The Ralphs corporate history is kinda complicated — several mergers and acquisitions.

(“‘Alpha Beta’ — now there’s a name I haven’t heard in a long time.”)
Kroger also owns the SoCal discount grocery chain Food 4 Less. In Long Beach, they closed one of those, and a Ralphs, after the city passed a temporary COVID wage premium for grocery workers.

The Kroger Co. Family of Stores includes:

  • Baker’s
  • City Market
  • Dillons
  • Food 4 Less
  • Foods Co
  • Fred Meyer
  • Fry’s
  • Gerbes
  • Harris Teeter
  • King Soopers
  • Jay C Food Store
  • Kroger
  • Pay-Less Super Markets
  • QFC
  • Ralphs
  • Smith’s Food and Drug


And for completeness, the Albertson’s brands:

  • Acme
  • Albertsons
  • Amigos
  • Andronico’s
  • Balducci’s
  • Carrs
  • Haggen
  • Jewel Osco
  • Kings
  • Lucky
  • Market Street
  • Pavilions
  • Randalls
  • Safeway
  • Shaws
  • Star
  • Tom Thumb
  • United and United Express
  • Vons


@kenobi_65 nailed in in the first response. Many of the names are former independent chains that were acquired. People know the ___ store in their town but might be hesitant to shop in the brand new Kroger that took over their favorite ___ store.
Hotels have different nameplates, TJX owns TJ Maxx, Marshall’s, Home Goods, & a few others. In 2005, the then Federated Dept stores renamed all of the local chains that they had acquired over the years to Macy’s; not everyone liked the loss of their Filene’s or Field’s or ___. Supposedly this was to help w/ national advertising; they were able to advertise one national brand instead of a dozen or so regional ones.

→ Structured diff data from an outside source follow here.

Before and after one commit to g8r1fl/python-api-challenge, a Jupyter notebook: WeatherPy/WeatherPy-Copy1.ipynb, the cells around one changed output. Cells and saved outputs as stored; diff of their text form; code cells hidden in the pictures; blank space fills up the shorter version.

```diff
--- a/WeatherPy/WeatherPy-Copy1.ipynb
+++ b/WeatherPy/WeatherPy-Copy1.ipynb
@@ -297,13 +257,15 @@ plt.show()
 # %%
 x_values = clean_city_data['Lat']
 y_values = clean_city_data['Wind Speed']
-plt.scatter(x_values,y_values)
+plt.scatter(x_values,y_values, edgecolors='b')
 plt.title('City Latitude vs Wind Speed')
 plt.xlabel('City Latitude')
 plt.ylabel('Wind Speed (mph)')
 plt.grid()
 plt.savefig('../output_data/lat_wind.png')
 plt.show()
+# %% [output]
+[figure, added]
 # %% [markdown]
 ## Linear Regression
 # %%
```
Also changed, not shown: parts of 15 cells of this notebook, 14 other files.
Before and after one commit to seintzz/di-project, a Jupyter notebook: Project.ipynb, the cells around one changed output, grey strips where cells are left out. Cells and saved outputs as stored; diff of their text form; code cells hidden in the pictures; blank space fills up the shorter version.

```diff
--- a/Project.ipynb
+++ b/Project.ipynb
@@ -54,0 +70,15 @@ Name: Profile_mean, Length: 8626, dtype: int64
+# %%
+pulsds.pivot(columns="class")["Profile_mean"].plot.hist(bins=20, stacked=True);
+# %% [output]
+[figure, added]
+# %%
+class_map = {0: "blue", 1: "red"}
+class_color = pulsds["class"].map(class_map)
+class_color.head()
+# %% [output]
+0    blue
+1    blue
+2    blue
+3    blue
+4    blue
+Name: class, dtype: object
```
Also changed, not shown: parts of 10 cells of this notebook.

I find Jenny shops everywhere. Enter the local area code & her phone # & you’ll get whatever member discounts are applicable. If you don’t know Jenny’s #, I got it on the wall.

There was a regional chain in Indiana and a bit of Ohio called Marsh Supermarkets. They went bankrupt in 2017. Kroger bought most of their old stores.

What’s interesting is that in my city, Muncie, Indiana, they re-opened the two former Marsh locations under the Pay-Less name, not the Kroger name. Pay-Less had never had any presence in Muncie before, so it couldn’t be because of brand loyalty. I’m still not sure why they chose that branding. Whenever I buy anything there, the purchase shows up on my credit card receipts as “Kroger.”

And City Market, another grocery chain in Colorado they acquired.